* [TASK DIRECTIONS] Sort through the data and copy the lines holding the word "getElementById".

THE DATA below:

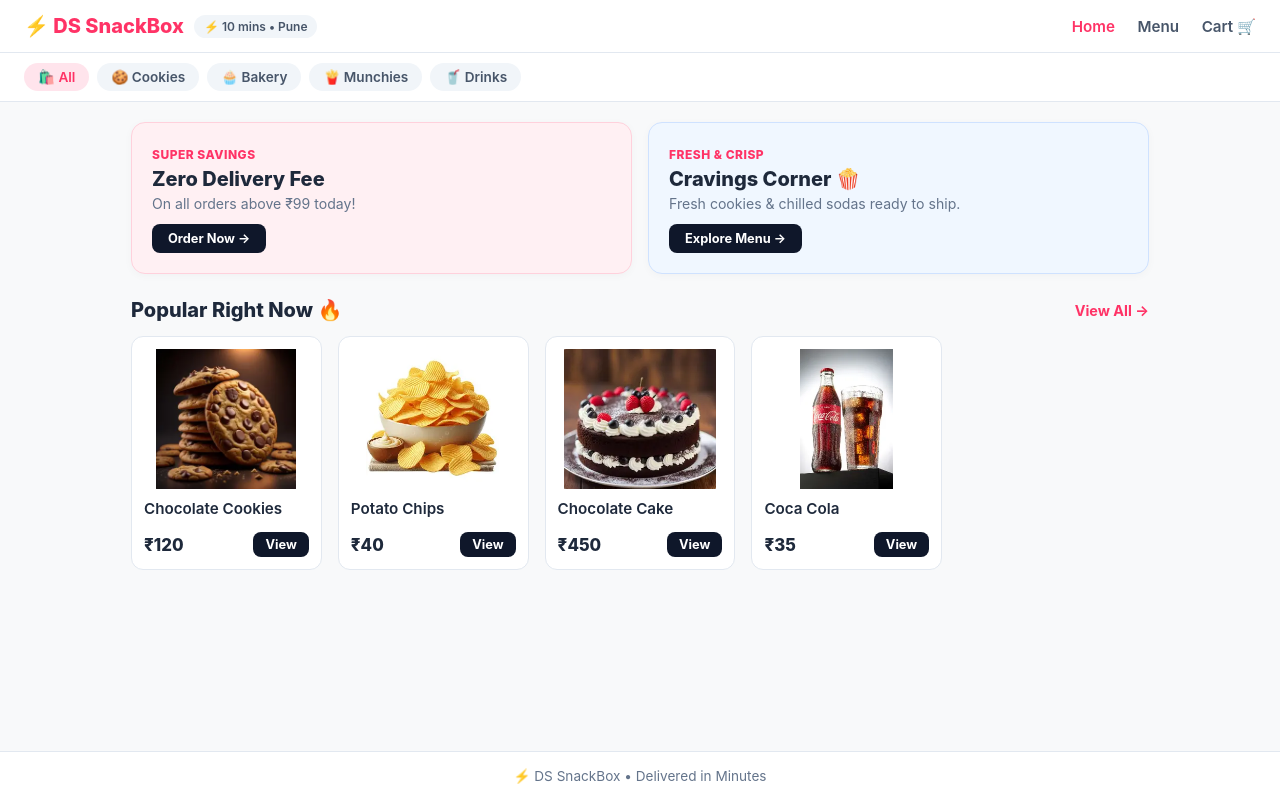
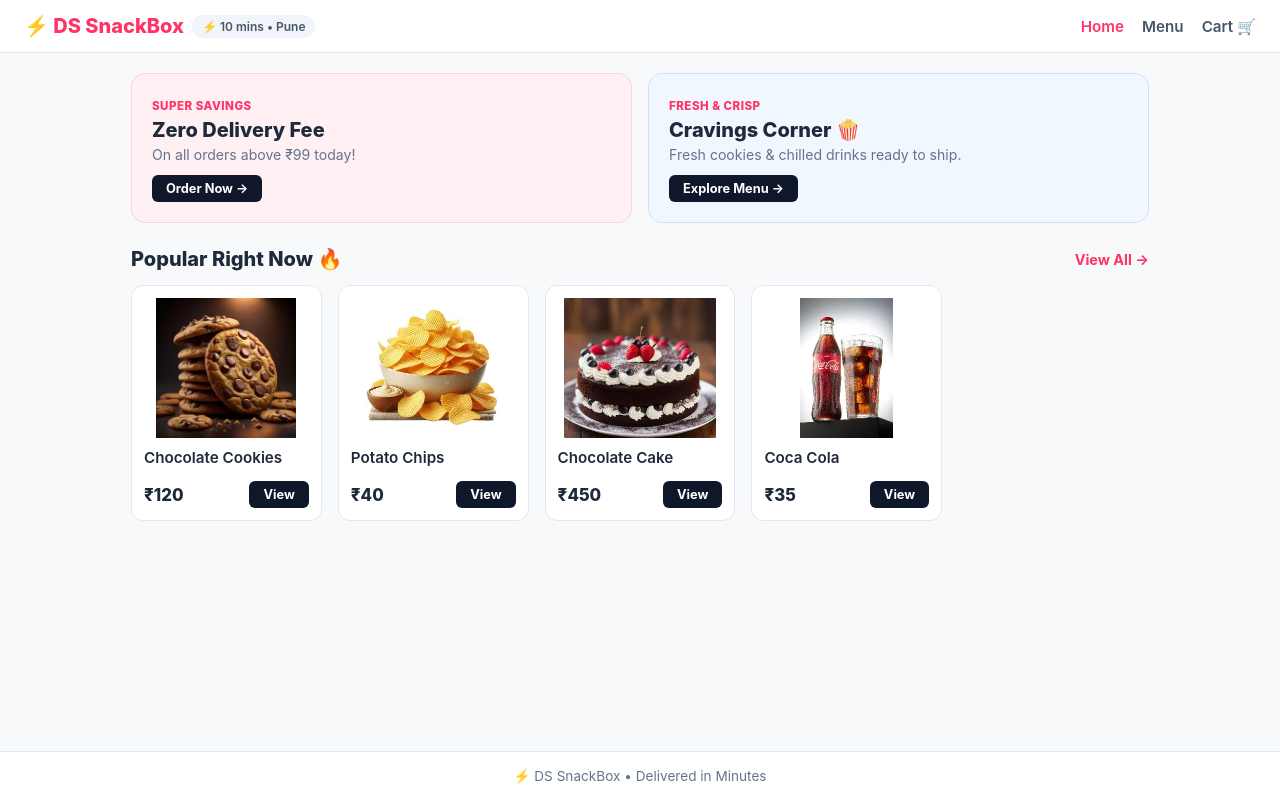
Before and after one commit to dhavanesiddhantlahu-tech/DS-SnackBox, a Flask app: page / in a window 1280 px wide. Run offline with Flask 3, Linux system fonts and the light colour scheme.

Commit message:
Remove category pills and optimize codebase to under 90 lines

```diff
--- a/app.py
+++ b/app.py
@@ -16,12 +16,7 @@ def cart():
 
 @app.route("/place_order", methods=["POST"])
 def place_order():
-    try:
-        data = request.get_json()
-        print("Received order:", data)
-        return jsonify({"status": "success", "message": "Order placed successfully!"}), 200
-    except Exception as e:
-        return jsonify({"status": "error", "message": str(e)}), 400
+    return jsonify({"status": "success"}), 200
 
 if __name__ == "__main__":
     app.run(debug=True)
--- a/static/script.js
+++ b/static/script.js
@@ -3,12 +3,12 @@ function getCart() {
 }
 function saveCart(cart) {
     localStorage.setItem("cart", JSON.stringify(cart));
-    updateCartCount();
+    updateBadge();
 }
-function updateCartCount() {
+function updateBadge() {
     const el = document.getElementById("cart-count");
     if (el) {
-        const count = getCart().reduce((sum, item) => sum + item.quantity, 0);
+        const count = getCart().reduce((s, i) => s + i.quantity, 0);
         el.innerText = count > 0 ? `(${count})` : "";
     }
 }
@@ -37,17 +37,9 @@ function renderControls() {
         const name = el.getAttribute("data-product");
         const price = el.getAttribute("data-price");
         const item = cart.find(i => i.name === name);
-
-        if (item && item.quantity > 0) {
-            el.innerHTML = `
-                <div class="stepper">
-                    <button onclick="decreaseItem('${name}')">-</button>
-                    <span>${item.quantity}</span>
-                    <button onclick="addToCart('${name}',${price})">+</button>
-                </div>`;
-        } else {
-            el.innerHTML = `<button class="btn-add" onclick="addToCart('${name}',${price})">ADD</button>`;
-        }
+        el.innerHTML = (item && item.quantity > 0)
+            ? `<div class="stepper"><button onclick="decreaseItem('${name}')">-</button><span>${item.quantity}</span><button onclick="addToCart('${name}',${price})">+</button></div>`
+            : `<button class="btn-add" onclick="addToCart('${name}',${price})">ADD</button>`;
     });
 }
 
@@ -56,19 +48,11 @@ function displayCart() {
     const totalEl = document.getElementById("total-price");
     if (!list || !totalEl) return;
 
-    let cart = getCart();
-    list.innerHTML = cart.length === 0 ? "<p style='color:#888; text-align:center;'>Your cart is empty.</p>" : "";
-    let total = 0;
-
-    cart.forEach((item, index) => {
+    let cart = getCart(), total = 0;
+    list.innerHTML = cart.length === 0 ? "<p style='color:#888;text-align:center;'>Your cart is empty.</p>" : "";
+    cart.forEach((item, idx) => {
         total += item.price * item.quantity;
-        let div = document.createElement("div");
-        div.className = "cart-item";
-        div.innerHTML = `
-            <span><b>${item.name}</b> × ${item.quantity} - ₹${item.price * item.quantity}</span>
-            <button onclick="removeItem(${index})">Remove</button>
-        `;
-        list.appendChild(div);
+        list.innerHTML += `<div class="cart-item"><span><b>${item.name}</b> ×${item.quantity} - ₹${item.price * item.quantity}</span><button onclick="removeItem(${idx})">Remove</button></div>`;
     });
     totalEl.innerText = `Total: ₹${total}`;
 }
@@ -83,11 +67,10 @@ function removeItem(idx) {
 function placeOrder() {
     let cart = getCart();
     if (cart.length === 0) return alert("⚠️ Cart is empty!");
-
     const name = document.getElementById("name")?.value.trim();
     const phone = document.getElementById("phone")?.value.trim();
     const address = document.getElementById("address")?.value.trim();
-    const payment = document.getElementById("payment")?.value || "Cash on Delivery";
+    const payment = document.getElementById("payment")?.value;
 
     if (!name || !phone || !address) return alert("⚠️ Please fill all details!");
 
@@ -105,5 +88,5 @@ function placeOrder() {
 document.addEventListener("DOMContentLoaded", () => {
     renderControls();
     displayCart();
-    updateCartCount();
+    updateBadge();
 });
--- a/static/style.css
+++ b/static/style.css
@@ -15,7 +15,7 @@ body {
 
 /* Navbar */
 header {
-    background: #ffffff;
+    background: #fff;
     display: flex;
     justify-content: space-between;
     align-items: center;
@@ -26,17 +26,14 @@ header {
     z-index: 100;
 }
 
-.logo-box {
-    display: flex;
-    align-items: center;
-    gap: 10px;
-}
-
 .logo {
     font-size: 1.25rem;
     font-weight: 800;
     color: #ff3366;
     text-decoration: none;
+    display: flex;
+    align-items: center;
+    gap: 8px;
 }
 
 .badge {
@@ -61,34 +58,7 @@ nav a:hover {
     color: #ff3366;
 }
 
-/* Category Bar */
-.categories {
-    display: flex;
-    gap: 8px;
-    padding: 10px 24px;
-    background: #ffffff;
-    border-bottom: 1px solid #e2e8f0;
-    overflow-x: auto;
-}
-
-.pill {
-    text-decoration: none;
-    font-size: 0.85rem;
-    font-weight: 600;
-    color: #475569;
-    background: #f1f5f9;
-    padding: 6px 14px;
-    border-radius: 20px;
-    white-space: nowrap;
-}
-
-.pill:hover,
-.pill.active {
-    background: #ffe4ec;
-    color: #ff3366;
-}
-
-/* Main Container */
+/* Layout & Promos */
 main {
     max-width: 1050px;
     width: 100%;
@@ -97,7 +67,6 @@ main {
     flex: 1;
 }
 
-/* Promo Banners */
 .banner-row {
     display: grid;
     grid-template-columns: repeat(auto-fit, minmax(280px, 1fr));
@@ -111,8 +80,7 @@ main {
     display: flex;
     flex-direction: column;
     justify-content: space-between;
-    min-height: 140px;
-    box-shadow: 0 2px 8px rgba(0, 0, 0, 0.03);
+    min-height: 135px;
 }
 
 .b-pink {
@@ -125,8 +93,8 @@ main {
     border: 1px solid #cfe2ff;
 }
 
-.banner-card .tag {
-    font-size: 0.75rem;
+.tag {
+    font-size: 0.72rem;
     font-weight: 800;
     color: #ff3366;
     letter-spacing: 0.5px;
@@ -151,11 +119,11 @@ main {
     text-decoration: none;
     font-size: 0.8rem;
     font-weight: 700;
-    padding: 7px 16px;
-    border-radius: 8px;
+    padding: 6px 14px;
+    border-radius: 6px;
 }
 
-/* Product Grid */
+/* Product Grid & Auto-Fit Image Containers */
 .section-head {
     display: flex;
     justify-content: space-between;
@@ -182,7 +150,7 @@ main {
 }
 
 .card {
-    background: #ffffff;
+    background: #fff;
     border: 1px solid #e2e8f0;
     border-radius: 12px;
     padding: 12px;
@@ -190,11 +158,10 @@ main {
     flex-direction: column;
 }
 
-/* Image Auto-Fit Container: Never breaks or stretches */
 .img-wrap {
     width: 100%;
     height: 140px;
-    background: #ffffff;
+    background: #fff;
     border-radius: 8px;
     display: flex;
     align-items: center;
@@ -228,13 +195,13 @@ main {
     font-size: 1.05rem;
 }
 
-/* Stepper and Add Buttons */
+/* Buttons & Stepper */
 .btn-add {
-    background: #ffffff;
+    background: #fff;
     color: #ff3366;
     border: 1.5px solid #ff3366;
     padding: 5px 16px;
-    border-radius: 8px;
+    border-radius: 6px;
     font-weight: 700;
     font-size: 0.82rem;
     cursor: pointer;
@@ -248,7 +215,7 @@ main {
     display: flex;
     align-items: center;
     background: #ff3366;
-    border-radius: 8px;
+    border-radius: 6px;
     overflow: hidden;
 }
 
@@ -258,7 +225,7 @@ main {
     color: #fff;
     font-weight: bold;
     font-size: 1rem;
-    padding: 4px 10px;
+    padding: 3px 10px;
     cursor: pointer;
 }
 
@@ -269,7 +236,7 @@ main {
     padding: 0 4px;
 }
 
-/* Cart Page */
+/* Cart */
 .cart-wrap {
     max-width: 480px;
     margin: 24px auto;
@@ -313,7 +280,7 @@ main {
     margin-bottom: 10px;
     padding: 9px 12px;
     border: 1px solid #cbd5e1;
-    border-radius: 8px;
+    border-radius: 6px;
     outline: none;
     font-size: 0.9rem;
 }
@@ -330,13 +297,12 @@ main {
     color: #fff;
     border: none;
     padding: 12px;
-    border-radius: 8px;
+    border-radius: 6px;
     font-weight: 700;
     cursor: pointer;
     font-size: 0.95rem;
 }
 
-/* Footer */
 footer {
     background: #fff;
     text-align: center;
--- a/templates/index.html
+++ b/templates/index.html
@@ -1,94 +1,38 @@
 <!DOCTYPE html>
 <html lang="en">
 <head>
-    <meta charset="UTF-8">
-    <meta name="viewport" content="width=device-width, initial-scale=1.0">
-    <title>DS SnackBox - Home</title>
-    <link rel="stylesheet" href="{{ url_for('static', filename='style.css') }}">
+    <meta charset="UTF-8"><meta name="viewport" content="width=device-width, initial-scale=1.0">
+    <title>DS SnackBox</title>
+    <link rel="stylesheet" href="/static/style.css">
 </head>
 <body>
     <header>
-        <div class="logo-box">
-            <a href="/" class="logo">⚡ DS SnackBox</a>
-            <span class="badge">⚡ 10 mins • Pune</span>
-        </div>
-        <nav>
-            <a href="/" class="active">Home</a>
-            <a href="/products">Menu</a>
-            <a href="/cart">Cart 🛒 <span id="cart-count"></span></a>
-        </nav>
+        <a href="/" class="logo">⚡ DS SnackBox <span class="badge">⚡ 10 mins • Pune</span></a>
+        <nav><a href="/" class="active">Home</a><a href="/products">Menu</a><a href="/cart">Cart 🛒 <span id="cart-count"></span></a></nav>
     </header>
-
-    <div class="categories">
-        <a href="/products" class="pill active">🛍️ All</a>
-        <a href="/products" class="pill">🍪 Cookies</a>
-        <a href="/products" class="pill">🧁 Bakery</a>
-        <a href="/products" class="pill">🍟 Munchies</a>
-        <a href="/products" class="pill">🥤 Drinks</a>
-    </div>
 
     <main>
         <div class="banner-row">
             <div class="banner-card b-pink">
-                <div>
-                    <span class="tag">SUPER SAVINGS</span>
-                    <h3>Zero Delivery Fee</h3>
-                    <p>On all orders above ₹99 today!</p>
-                </div>
+                <div><span class="tag">SUPER SAVINGS</span><h3>Zero Delivery Fee</h3><p>On all orders above ₹99 today!</p></div>
                 <a href="/products" class="b-btn">Order Now →</a>
             </div>
             <div class="banner-card b-blue">
-                <div>
-                    <span class="tag">FRESH & CRISP</span>
-                    <h3>Cravings Corner 🍿</h3>
-                    <p>Fresh cookies & chilled sodas ready to ship.</p>
-                </div>
+                <div><span class="tag">FRESH & CRISP</span><h3>Cravings Corner 🍿</h3><p>Fresh cookies & chilled drinks ready to ship.</p></div>
                 <a href="/products" class="b-btn">Explore Menu →</a>
             </div>
         </div>
 
-        <div class="section-head">
-            <h2>Popular Right Now 🔥</h2>
-            <a href="/products">View All →</a>
-        </div>
-
+        <div class="section-head"><h2>Popular Right Now 🔥</h2><a href="/products">View All →</a></div>
         <div class="grid">
-            <div class="card">
-                <div class="img-wrap"><img src="{{ url_for('static', filename='images/cookies.jpg') }}" alt="Cookies"></div>
-                <h4>Chocolate Cookies</h4>
-                <div class="card-bottom">
-                    <span class="price">₹120</span>
-                    <a href="/products" class="b-btn" style="padding: 5px 12px;">View</a>
-                </div>
-            </div>
-            <div class="card">
-                <div class="img-wrap"><img src="{{ url_for('static', filename='images/chips.jpg') }}" alt="Chips"></div>
-                <h4>Potato Chips</h4>
-                <div class="card-bottom">
-                    <span class="price">₹40</span>
-                    <a href="/products" class="b-btn" style="padding: 5px 12px;">View</a>
-                </div>
-            </div>
-            <div class="card">
-                <div class="img-wrap"><img src="{{ url_for('static', filename='images/cake.jpg') }}" alt="Cake"></div>
-                <h4>Chocolate Cake</h4>
-                <div class="card-bottom">
-                    <span class="price">₹450</span>
-                    <a href="/products" class="b-btn" style="padding: 5px 12px;">View</a>
-                </div>
-            </div>
-            <div class="card">
-                <div class="img-wrap"><img src="{{ url_for('static', filename='images/coca_cola.jpg') }}" alt="Drink"></div>
-                <h4>Coca Cola</h4>
-                <div class="card-bottom">
-                    <span class="price">₹35</span>
-                    <a href="/products" class="b-btn" style="padding: 5px 12px;">View</a>
-                </div>
-            </div>
+            <div class="card"><div class="img-wrap"><img src="/static/images/cookies.jpg"></div><h4>Chocolate Cookies</h4><div class="card-bottom"><span class="price">₹120</span><a href="/products" class="b-btn">View</a></div></div>
+            <div class="card"><div class="img-wrap"><img src="/static/images/chips.jpg"></div><h4>Potato Chips</h4><div class="card-bottom"><span class="price">₹40</span><a href="/products" class="b-btn">View</a></div></div>
+            <div class="card"><div class="img-wrap"><img src="/static/images/cake.jpg"></div><h4>Chocolate Cake</h4><div class="card-bottom"><span class="price">₹450</span><a href="/products" class="b-btn">View</a></div></div>
+            <div class="card"><div class="img-wrap"><img src="/static/images/coca_cola.jpg"></div><h4>Coca Cola</h4><div class="card-bottom"><span class="price">₹35</span><a href="/products" class="b-btn">View</a></div></div>
         </div>
     </main>
 
     <footer><p>⚡ DS SnackBox • Delivered in Minutes</p></footer>
-    <script src="{{ url_for('static', filename='script.js') }}"></script>
+    <script src="/static/script.js"></script>
 </body>
 </html>
```
Also changed, not shown: templates/cart.html (+11 -24 lines), templates/products.html (+13 -74 lines).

End of THE DATA.

* [RESPONSE TO THIS TASK]
     const el = document.getElementById("cart-count");
     const totalEl = document.getElementById("total-price");
     const name = document.getElementById("name")?.value.trim();
     const phone = document.getElementById("phone")?.value.trim();
     const address = document.getElementById("address")?.value.trim();
-    const payment = document.getElementById("payment")?.value || "Cash on Delivery";
+    const payment = document.getElementById("payment")?.value;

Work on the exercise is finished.